We have no male/female job listings but we still have schools that dismiss small children at 3:00 pm, and workplaces that presume workers are available full-time during the day and 24/7 online, with just a few weeks off per year. Such school hours clearly presume children have one parent (read mother) at home. And workplaces that reward workers who have no competing care-taking demands are affirmative action programs for (usually) white men with wives. The next step in feminism is to create a world where men, as well as women, have moral and practical responsibilities for caring for other people. Perhaps then our society will begin to root out the patriarchy upon which it has been built, and workplaces will begin to realize that all workers also have someone to take care of, if only themselves.

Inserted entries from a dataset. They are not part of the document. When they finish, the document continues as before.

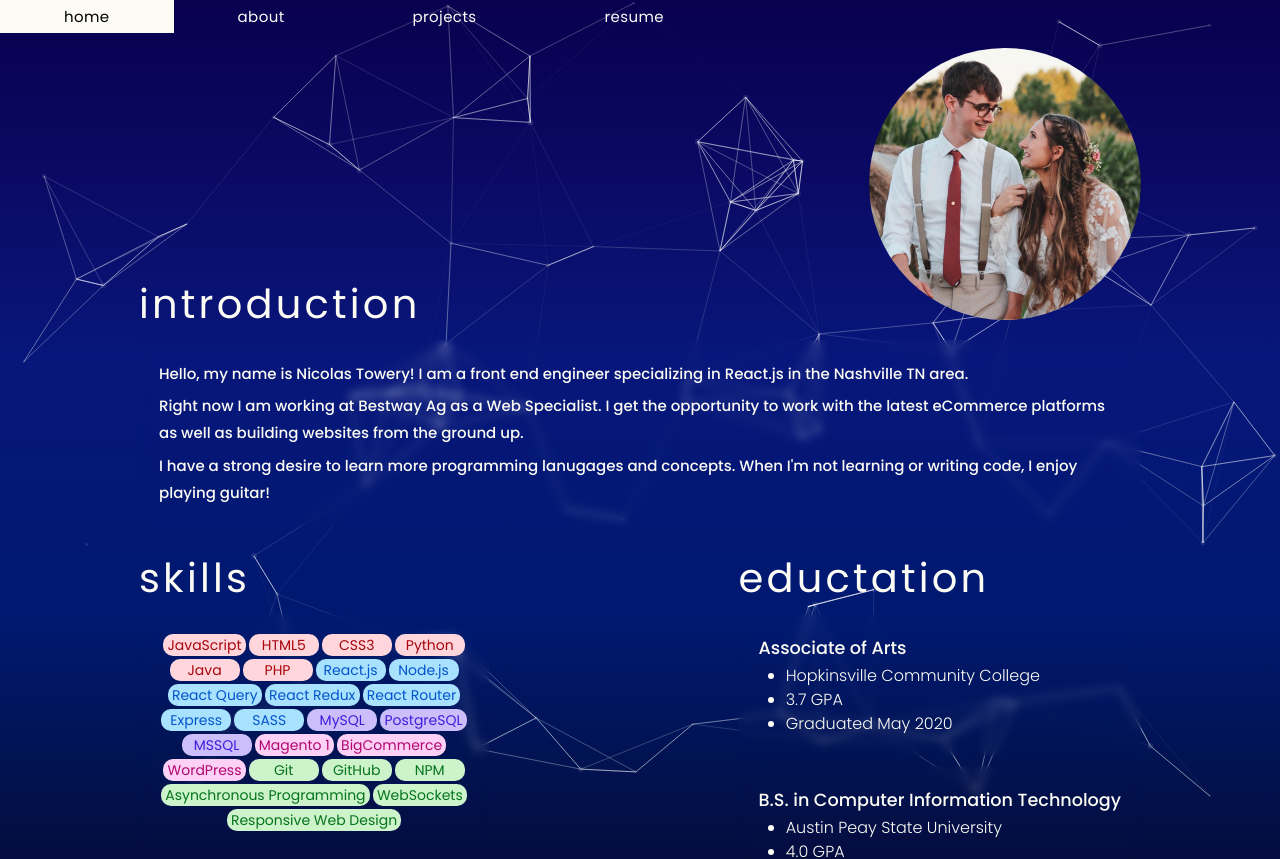
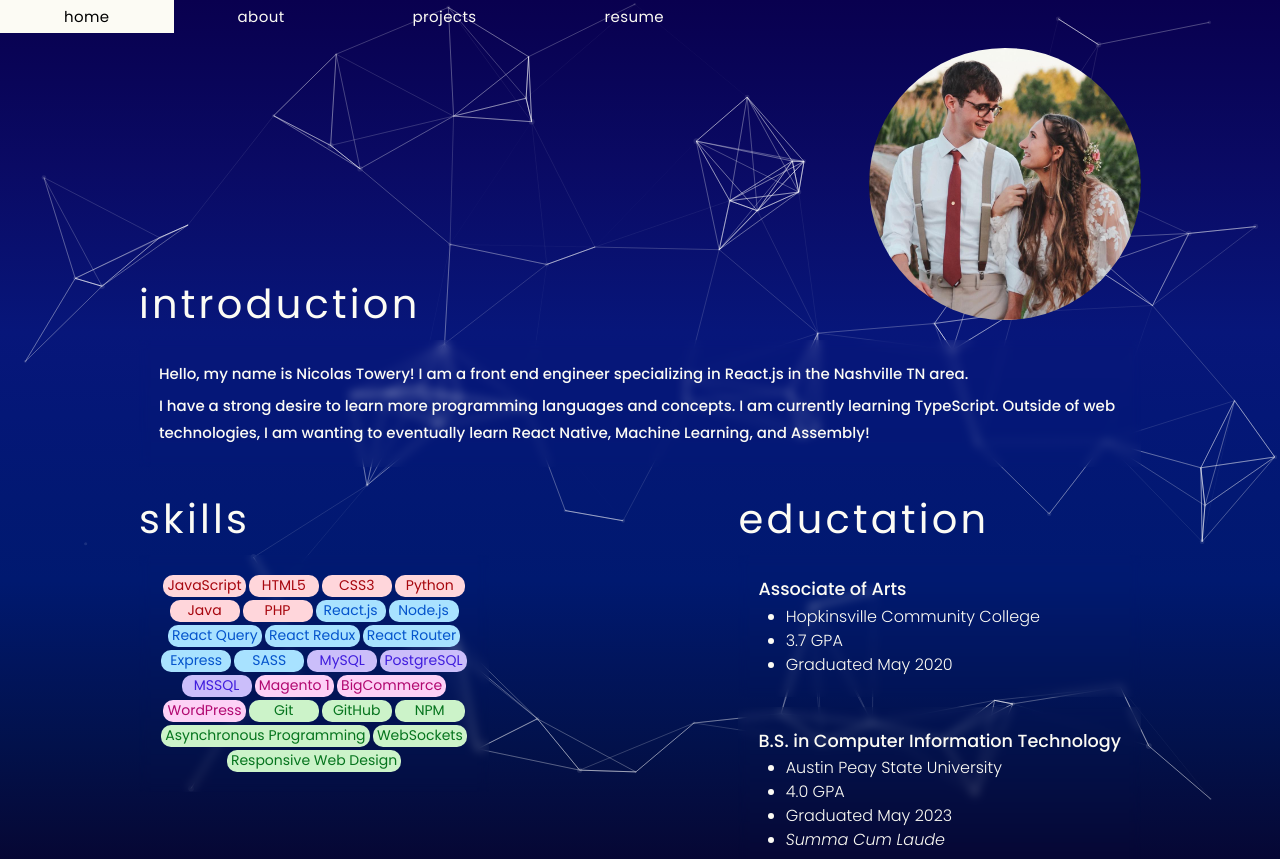
Before and after one commit to nicolastowery/portfolio, a React (Create React App) app: page /about in a window 1280 px wide. Shown: the top 859 px of the page. Built offline with nearby package versions, Linux system fonts and the light colour scheme.

Commit message:
Updated intro

```diff
--- a/src/pages/About/About.jsx
+++ b/src/pages/About/About.jsx
@@ -21,14 +21,10 @@ function About() {
             specializing in React.js in the Nashville TN area.
           </p>
           <p>
-            Right now I am working at Bestway Ag as a Web Specialist. I get the
-            opportunity to work with the latest eCommerce platforms as well as
-            building websites from the ground up.
-          </p>
-          <p>
-            I have a strong desire to learn more programming lanugages and
-            concepts. When I'm not learning or writing code, I enjoy playing
-            guitar!
+            I have a strong desire to learn more programming languages and
+            concepts. I am currently learning TypeScript. Outside of web
+            technologies, I am wanting to eventually learn React Native, Machine
+            Learning, and Assembly!
           </p>
         </div>
       </div>
```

But for now, let’s hear this generation of Millennial women roar. Let’s applaud as they demand our workplaces accommodate women’s role in reproduction, so that infants can breastfeed while their mothers rule the world. But this too is only one more step forward. Let’s hope in the near future their husbands — maybe that’s daydreaming, perhaps instead it will be their sons — will lead the charge for paid parental leave for all Americans, to allow fathers and mothers more time at home with infants, so no one has to bring their baby to the office. Such radical change may just take generations but no one ever promised that the feminist revolution would be easy.
Barbara J. Risman is a Distinguished Professor of Sociology in the College of Liberal Arts & Sciences at the University of Illinois at Chicago. She is also a Senior Scholar at the Council of Contemporary Families.